### [Task brief]
Those lines of the data that hold the word "mofaga" are to be copied out.

### [Data]
┄┄┄┄┄┄┄┄┄┄

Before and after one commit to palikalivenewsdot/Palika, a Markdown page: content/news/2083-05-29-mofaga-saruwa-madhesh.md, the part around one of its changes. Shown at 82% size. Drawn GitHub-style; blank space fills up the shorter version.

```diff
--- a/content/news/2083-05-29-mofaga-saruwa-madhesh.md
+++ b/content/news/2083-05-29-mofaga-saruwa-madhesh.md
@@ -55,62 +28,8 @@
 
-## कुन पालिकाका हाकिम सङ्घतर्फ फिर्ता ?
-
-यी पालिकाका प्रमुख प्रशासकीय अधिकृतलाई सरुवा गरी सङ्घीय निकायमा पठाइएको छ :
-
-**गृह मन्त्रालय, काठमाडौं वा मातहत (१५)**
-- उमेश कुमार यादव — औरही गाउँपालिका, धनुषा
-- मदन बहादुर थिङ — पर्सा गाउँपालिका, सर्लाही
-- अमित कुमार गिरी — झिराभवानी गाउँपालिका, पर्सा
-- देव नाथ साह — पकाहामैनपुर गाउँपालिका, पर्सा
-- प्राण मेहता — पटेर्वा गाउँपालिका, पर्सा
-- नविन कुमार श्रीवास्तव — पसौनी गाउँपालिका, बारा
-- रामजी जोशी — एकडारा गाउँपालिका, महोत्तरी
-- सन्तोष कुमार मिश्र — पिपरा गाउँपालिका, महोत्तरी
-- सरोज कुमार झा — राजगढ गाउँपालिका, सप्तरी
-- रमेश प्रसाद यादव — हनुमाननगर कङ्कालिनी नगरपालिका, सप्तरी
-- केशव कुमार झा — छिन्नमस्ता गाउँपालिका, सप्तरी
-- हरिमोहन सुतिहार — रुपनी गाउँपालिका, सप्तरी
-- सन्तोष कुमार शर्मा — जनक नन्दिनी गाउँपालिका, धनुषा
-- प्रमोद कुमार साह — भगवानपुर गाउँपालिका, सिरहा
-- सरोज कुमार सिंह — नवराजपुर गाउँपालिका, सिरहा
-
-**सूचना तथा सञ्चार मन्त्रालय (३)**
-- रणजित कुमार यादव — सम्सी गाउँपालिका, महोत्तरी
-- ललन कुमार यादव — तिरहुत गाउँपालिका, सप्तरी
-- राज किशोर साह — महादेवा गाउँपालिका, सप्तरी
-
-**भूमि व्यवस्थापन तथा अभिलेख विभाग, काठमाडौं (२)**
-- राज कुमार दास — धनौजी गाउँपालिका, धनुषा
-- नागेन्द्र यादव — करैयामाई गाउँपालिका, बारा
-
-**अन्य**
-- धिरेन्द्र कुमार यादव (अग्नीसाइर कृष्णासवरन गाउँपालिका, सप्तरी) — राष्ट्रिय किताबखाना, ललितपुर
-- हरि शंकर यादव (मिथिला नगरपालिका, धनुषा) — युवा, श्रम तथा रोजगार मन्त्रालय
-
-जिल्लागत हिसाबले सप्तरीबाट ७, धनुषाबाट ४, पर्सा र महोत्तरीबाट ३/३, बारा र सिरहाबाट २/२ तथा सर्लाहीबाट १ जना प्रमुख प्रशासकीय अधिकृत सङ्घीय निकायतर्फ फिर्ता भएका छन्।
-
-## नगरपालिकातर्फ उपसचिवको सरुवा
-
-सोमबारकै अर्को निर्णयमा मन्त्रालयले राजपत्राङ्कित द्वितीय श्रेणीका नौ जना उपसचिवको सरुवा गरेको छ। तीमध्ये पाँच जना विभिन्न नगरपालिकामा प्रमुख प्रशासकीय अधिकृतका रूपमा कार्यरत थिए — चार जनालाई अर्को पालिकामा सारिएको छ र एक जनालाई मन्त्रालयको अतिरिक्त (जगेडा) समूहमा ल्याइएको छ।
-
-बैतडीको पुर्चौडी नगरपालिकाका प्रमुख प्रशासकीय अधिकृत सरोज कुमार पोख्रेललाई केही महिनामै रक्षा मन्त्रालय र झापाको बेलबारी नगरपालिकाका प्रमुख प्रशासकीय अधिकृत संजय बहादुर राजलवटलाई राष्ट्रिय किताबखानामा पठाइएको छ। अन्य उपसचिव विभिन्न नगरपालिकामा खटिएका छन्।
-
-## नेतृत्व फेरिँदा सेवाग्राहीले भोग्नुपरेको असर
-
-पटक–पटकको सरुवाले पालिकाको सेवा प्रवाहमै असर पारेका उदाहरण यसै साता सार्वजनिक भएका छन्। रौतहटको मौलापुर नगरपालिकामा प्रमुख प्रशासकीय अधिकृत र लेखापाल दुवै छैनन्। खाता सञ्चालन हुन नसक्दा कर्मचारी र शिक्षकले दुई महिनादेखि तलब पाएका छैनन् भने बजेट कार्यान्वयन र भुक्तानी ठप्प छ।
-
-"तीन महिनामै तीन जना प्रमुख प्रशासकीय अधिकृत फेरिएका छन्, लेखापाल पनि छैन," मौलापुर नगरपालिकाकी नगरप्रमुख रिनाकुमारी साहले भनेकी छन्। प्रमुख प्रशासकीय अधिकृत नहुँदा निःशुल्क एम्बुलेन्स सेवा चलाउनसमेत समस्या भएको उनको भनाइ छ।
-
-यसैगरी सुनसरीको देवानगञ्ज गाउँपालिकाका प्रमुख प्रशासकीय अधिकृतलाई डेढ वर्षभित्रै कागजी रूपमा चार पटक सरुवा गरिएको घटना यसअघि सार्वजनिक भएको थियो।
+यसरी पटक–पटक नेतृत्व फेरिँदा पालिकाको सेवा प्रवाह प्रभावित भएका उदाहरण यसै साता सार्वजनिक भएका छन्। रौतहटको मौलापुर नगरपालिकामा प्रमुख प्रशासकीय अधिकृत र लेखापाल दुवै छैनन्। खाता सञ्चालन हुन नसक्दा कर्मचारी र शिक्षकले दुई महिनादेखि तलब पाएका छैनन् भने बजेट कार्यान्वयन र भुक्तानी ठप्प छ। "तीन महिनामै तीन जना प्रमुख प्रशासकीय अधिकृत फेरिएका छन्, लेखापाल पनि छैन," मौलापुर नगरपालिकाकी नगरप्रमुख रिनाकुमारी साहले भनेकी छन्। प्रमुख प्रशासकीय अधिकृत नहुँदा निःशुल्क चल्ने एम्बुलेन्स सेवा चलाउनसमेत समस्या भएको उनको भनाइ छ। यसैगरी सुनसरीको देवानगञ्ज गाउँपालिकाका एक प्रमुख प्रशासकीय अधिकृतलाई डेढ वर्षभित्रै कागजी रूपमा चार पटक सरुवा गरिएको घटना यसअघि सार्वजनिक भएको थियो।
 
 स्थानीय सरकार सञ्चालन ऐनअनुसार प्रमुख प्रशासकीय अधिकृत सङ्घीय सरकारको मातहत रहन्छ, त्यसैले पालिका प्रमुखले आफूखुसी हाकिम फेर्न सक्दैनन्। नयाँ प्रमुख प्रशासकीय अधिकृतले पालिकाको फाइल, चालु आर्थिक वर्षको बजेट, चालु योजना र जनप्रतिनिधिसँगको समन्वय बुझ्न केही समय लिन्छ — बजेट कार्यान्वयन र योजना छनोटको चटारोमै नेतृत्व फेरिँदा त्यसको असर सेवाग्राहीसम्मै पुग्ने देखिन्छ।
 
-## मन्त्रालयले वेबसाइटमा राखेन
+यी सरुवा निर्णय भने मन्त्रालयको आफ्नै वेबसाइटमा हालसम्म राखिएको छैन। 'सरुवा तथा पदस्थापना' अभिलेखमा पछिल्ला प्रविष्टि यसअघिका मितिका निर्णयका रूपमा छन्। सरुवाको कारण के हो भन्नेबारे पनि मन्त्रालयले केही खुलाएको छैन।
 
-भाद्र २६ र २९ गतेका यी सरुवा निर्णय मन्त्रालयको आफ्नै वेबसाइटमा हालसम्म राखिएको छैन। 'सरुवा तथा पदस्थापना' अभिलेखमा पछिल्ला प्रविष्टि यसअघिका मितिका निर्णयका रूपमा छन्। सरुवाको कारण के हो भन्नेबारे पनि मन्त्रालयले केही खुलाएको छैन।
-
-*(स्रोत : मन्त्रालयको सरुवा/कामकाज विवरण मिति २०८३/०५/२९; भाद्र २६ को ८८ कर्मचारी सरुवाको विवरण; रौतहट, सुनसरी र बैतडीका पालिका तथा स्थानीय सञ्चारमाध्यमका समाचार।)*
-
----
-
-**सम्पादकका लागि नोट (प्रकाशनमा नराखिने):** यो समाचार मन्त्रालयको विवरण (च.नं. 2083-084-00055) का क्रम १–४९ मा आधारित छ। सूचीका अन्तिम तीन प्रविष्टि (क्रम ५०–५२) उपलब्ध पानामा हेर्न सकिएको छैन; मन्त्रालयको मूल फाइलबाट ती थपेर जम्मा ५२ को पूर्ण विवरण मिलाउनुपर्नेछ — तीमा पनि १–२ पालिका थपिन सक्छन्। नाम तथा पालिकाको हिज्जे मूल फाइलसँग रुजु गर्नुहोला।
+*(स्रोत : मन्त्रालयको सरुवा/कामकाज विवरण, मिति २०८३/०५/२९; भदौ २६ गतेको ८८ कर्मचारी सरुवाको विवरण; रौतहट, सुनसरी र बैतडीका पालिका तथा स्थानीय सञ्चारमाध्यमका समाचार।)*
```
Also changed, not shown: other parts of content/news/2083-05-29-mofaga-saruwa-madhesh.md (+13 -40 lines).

┄┄┄┄┄┄┄┄┄┄

### [Result for this exercise]
Before and after one commit to palikalivenewsdot/Palika, a Markdown page: content/news/2083-05-29-mofaga-saruwa-madhesh.md, the part around one of its changes. Shown at 82% size. Drawn GitHub-style; blank space fills up the shorter version.
--- a/content/news/2083-05-29-mofaga-saruwa-madhesh.md
+++ b/content/news/2083-05-29-mofaga-saruwa-madhesh.md
Also changed, not shown: other parts of content/news/2083-05-29-mofaga-saruwa-madhesh.md (+13 -40 lines).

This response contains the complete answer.